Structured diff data
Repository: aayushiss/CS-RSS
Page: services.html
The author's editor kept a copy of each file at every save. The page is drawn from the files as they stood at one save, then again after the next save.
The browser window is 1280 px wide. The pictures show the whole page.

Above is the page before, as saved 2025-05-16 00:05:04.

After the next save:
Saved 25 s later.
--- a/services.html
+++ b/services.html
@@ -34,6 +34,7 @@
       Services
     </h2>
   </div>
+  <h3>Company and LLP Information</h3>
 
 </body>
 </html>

*Exercise details*: Scan the entries above and copy each line where "next" occurs.

*Reply to the exercise*:
The author's editor kept a copy of each file at every save. The page is drawn from the files as they stood at one save, then again after the next save.
After the next save:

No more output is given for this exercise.